> **Task details**
Report every line of the records that includes the word "circuit".

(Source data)

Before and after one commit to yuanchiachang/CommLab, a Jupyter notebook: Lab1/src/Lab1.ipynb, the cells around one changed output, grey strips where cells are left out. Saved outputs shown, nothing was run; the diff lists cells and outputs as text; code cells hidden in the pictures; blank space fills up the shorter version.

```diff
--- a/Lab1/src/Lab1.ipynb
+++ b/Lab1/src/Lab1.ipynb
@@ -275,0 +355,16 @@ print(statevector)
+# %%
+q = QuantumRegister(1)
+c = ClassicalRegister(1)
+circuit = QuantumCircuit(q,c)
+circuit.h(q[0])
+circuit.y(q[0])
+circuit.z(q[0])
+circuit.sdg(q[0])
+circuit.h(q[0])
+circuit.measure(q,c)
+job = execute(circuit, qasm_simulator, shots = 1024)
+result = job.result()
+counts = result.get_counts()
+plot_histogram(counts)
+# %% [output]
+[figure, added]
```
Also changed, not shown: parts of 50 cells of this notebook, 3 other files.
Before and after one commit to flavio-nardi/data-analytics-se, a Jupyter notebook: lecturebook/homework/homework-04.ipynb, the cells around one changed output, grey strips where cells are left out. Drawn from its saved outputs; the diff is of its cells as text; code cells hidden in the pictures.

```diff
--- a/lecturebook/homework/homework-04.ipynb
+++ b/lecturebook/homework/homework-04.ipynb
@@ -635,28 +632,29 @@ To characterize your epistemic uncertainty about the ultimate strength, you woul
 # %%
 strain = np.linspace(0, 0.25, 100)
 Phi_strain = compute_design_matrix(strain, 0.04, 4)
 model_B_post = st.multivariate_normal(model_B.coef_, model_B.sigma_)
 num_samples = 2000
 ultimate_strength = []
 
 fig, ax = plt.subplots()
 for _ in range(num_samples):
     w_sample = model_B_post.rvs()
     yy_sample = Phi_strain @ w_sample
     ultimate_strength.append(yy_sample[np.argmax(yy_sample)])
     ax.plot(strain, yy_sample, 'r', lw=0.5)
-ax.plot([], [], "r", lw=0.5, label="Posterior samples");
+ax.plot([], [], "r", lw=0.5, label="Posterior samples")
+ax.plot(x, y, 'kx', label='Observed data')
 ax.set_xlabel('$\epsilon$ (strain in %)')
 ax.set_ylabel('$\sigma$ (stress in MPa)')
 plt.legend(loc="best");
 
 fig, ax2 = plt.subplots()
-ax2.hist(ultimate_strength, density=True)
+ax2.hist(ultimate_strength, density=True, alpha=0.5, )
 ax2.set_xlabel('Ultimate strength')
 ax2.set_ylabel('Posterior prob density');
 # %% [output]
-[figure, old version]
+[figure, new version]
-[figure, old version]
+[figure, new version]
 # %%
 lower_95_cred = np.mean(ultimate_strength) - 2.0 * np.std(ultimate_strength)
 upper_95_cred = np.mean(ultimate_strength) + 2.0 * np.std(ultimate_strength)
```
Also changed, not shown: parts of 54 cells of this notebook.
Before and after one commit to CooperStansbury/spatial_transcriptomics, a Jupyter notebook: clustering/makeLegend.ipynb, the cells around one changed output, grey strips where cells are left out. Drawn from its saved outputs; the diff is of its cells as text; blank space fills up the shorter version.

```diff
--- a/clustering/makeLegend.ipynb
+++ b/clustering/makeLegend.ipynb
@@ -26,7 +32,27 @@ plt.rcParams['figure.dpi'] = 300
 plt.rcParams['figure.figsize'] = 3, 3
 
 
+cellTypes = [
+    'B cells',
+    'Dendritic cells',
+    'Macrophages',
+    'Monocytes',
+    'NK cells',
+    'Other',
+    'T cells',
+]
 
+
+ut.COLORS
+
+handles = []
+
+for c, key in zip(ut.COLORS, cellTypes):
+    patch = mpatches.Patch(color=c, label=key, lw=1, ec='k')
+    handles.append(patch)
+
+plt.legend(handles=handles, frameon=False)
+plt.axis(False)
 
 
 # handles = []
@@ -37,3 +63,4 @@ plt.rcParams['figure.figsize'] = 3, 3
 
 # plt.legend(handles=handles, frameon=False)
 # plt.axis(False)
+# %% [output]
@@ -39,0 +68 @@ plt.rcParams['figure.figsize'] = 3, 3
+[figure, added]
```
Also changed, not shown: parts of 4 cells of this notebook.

> **Solution**
+circuit = QuantumCircuit(q,c)
+circuit.h(q[0])
+circuit.y(q[0])
+circuit.z(q[0])
+circuit.sdg(q[0])
+circuit.h(q[0])
+circuit.measure(q,c)
+job = execute(circuit, qasm_simulator, shots = 1024)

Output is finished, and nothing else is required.